That my friend is “no worse” than anyone in any other privileged part of the world, that he can blithely read in his Caribbean accent before the London philharmonic, that those who converge on St. Lucia to celebrate this man so fêted in Europe and who has received Europe’s greatest honours (their skin made delicate by mosquito bites) habituated as I imagine them to the opera or to a soft-voiced society (at least within its own borders), must endure the loud, gravel-voiced chantwèl, blurting out at the volume we are accustomed to, tunes we know, and which our mothers knew better— is to surround himself in old age with humanity, (friends from far places and from near) and let it resolve itself. Not in words; the thing he has mastered. But a kind of negative capability that (stated differently) has always been a part of our experience of the world and it has been a world or condition of existence that Walcott broached and returned to us with profound honesty. A consciousness of the ineffable, inescapable and plain fact of cosmic co-existence.

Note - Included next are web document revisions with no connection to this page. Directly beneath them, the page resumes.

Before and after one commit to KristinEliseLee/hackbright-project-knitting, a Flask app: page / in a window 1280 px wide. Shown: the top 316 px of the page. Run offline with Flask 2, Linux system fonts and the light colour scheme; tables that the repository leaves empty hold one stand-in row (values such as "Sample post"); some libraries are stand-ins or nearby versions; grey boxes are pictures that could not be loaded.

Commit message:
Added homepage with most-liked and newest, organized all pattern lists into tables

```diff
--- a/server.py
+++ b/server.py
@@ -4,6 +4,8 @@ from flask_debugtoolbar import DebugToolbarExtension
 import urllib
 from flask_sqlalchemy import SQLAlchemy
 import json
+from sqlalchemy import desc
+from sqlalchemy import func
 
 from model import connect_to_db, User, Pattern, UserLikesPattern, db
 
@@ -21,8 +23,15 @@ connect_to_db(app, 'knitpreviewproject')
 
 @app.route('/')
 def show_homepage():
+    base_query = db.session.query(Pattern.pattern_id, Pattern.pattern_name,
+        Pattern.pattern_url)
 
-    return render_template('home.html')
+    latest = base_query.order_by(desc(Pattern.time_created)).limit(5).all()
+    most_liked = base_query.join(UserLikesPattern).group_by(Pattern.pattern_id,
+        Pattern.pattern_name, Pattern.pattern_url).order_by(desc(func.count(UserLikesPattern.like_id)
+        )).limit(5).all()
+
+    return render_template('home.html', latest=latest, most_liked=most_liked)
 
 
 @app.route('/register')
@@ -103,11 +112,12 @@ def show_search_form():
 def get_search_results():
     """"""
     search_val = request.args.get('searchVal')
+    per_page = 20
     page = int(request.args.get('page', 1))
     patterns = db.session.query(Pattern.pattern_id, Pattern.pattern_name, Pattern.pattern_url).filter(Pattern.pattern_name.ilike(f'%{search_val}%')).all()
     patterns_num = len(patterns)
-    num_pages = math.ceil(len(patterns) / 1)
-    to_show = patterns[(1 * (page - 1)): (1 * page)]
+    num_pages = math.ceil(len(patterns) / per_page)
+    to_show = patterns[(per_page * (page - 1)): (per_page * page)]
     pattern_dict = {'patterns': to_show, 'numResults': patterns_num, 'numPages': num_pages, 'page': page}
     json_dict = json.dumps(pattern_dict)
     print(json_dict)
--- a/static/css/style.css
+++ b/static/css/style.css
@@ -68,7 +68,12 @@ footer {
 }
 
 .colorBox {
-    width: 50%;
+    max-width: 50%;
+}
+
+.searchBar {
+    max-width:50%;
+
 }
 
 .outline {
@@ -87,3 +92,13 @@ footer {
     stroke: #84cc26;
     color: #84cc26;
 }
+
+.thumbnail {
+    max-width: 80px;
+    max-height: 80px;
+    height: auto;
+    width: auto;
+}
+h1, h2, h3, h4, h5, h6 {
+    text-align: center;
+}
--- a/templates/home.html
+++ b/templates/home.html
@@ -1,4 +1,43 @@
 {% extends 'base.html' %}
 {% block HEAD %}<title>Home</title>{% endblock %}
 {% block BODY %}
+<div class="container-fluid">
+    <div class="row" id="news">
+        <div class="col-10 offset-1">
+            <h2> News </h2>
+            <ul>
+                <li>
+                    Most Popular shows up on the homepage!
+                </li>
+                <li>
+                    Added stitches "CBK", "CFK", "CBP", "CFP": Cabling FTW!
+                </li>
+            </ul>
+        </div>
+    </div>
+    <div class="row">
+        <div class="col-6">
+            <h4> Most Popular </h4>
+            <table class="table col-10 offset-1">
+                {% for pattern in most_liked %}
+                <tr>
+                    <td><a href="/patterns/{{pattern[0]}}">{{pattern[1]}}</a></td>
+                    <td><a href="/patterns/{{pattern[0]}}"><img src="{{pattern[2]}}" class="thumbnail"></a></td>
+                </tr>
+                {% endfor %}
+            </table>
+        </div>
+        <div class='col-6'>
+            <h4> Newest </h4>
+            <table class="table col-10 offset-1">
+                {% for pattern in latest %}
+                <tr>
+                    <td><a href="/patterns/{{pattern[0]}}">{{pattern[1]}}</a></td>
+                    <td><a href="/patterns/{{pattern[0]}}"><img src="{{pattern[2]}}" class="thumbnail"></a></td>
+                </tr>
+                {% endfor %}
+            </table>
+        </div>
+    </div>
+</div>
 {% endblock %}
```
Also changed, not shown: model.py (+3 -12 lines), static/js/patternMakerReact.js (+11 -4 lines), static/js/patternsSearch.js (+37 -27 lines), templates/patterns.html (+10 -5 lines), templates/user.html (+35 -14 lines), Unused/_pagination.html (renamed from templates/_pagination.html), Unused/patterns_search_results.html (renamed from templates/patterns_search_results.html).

Of what he has had to do in spite of or because of inner conflict (and what I must learn to do). To be. To do his work. To see the fragments